Karen’s work recognised in New Year honours

Karen Deverell, the former chief executive of the YMCA in Mendip and South Somerset, has been awarded an MBE in the New Year’s Honours list.

Karen, who lives in Wells and is pictured above, received her honour for services to young people in the county.

She worked for the YMCA in Mendip for more than 25 years, including 17 years as the chief executive.

“I left the YMCA 18 months ago as I needed a change,” said Karen. “I felt it was the right time for me to do less.  I became a Foster Carer for Somerset County Council and a volunteer with Wells Coronavirus Network.

“I am very grateful to receive this honour, but I hope that all staff I worked with over my 25 years at the YMCA will feel that it is also testament to all we achieved together.

“I started working at the YMCA in my 20s as a support worker, and I worked my way up to be chief executive, where my team helped with a number of really important schemes, particularly with housing for young people.

“I am so pleased with what we achieved – teens are not necessarily the first thing people think of to help as a cause, as they are not cute or cuddly. But their welfare is so important.

“We pushed hard for an improvement in youth services and facilities, and I am chuffed this has been recognised.

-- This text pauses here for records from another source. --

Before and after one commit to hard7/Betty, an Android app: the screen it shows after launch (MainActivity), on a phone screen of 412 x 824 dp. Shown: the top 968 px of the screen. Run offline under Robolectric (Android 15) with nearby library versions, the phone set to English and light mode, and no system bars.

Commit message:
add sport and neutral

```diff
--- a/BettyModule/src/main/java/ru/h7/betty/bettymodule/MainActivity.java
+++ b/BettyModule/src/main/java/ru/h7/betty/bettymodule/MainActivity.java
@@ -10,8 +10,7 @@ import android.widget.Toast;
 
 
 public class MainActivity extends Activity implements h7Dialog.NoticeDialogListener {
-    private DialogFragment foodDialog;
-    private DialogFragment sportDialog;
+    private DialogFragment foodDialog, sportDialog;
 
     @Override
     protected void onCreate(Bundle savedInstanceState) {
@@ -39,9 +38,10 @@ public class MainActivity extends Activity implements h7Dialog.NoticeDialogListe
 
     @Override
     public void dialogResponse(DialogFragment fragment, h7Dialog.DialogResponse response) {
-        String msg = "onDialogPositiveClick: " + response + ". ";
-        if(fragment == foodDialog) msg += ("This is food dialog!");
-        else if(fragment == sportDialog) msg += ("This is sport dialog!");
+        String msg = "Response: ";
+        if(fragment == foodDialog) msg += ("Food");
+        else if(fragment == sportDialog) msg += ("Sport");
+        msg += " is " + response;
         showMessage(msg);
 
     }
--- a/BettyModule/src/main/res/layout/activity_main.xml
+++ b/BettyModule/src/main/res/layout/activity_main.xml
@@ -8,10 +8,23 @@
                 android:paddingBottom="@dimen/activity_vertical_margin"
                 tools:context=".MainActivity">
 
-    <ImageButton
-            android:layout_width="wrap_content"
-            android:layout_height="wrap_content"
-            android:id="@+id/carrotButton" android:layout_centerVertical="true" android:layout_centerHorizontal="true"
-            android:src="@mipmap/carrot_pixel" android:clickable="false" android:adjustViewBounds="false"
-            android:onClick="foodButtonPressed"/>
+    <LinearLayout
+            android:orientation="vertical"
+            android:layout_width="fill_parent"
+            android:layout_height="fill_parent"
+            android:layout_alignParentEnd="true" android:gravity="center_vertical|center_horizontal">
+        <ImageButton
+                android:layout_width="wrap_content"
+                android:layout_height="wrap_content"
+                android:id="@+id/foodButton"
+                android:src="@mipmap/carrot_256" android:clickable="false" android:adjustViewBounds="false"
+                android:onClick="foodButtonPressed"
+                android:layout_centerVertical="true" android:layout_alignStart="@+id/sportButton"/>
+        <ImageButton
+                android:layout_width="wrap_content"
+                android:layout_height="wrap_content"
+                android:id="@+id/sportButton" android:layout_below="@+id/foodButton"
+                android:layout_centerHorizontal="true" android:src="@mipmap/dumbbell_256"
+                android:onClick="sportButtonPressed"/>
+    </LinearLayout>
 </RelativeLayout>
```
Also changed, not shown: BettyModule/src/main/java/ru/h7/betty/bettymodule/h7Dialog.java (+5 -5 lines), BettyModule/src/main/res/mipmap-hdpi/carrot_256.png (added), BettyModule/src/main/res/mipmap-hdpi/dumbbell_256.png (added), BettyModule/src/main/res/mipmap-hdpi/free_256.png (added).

“It is hard work leading a charity, it has all the pressures of any other business but also the importance of running the charity with integrity and ensuring that beneficiaries are kept at the heart of everything.  Sticking to what you are good at and what fits your charitable aims is key, not chasing the money, but focusing on what you know you do well and striving to innovate and improve that work.

“We developed a range of services with the aim of preventing homelessness which included family mediation, emergency housing, Resettlement support and supported housing.  

“Although people would be impressed by large building projects like Street Foyer, the key to the success of YMCA Mendip & South Somerset was the standard of the face-to-face work with young people.  Those frontline staff were working in often challenging situations trying to help a young person feel safe and secure so that they could settle and start to think about a more positive future.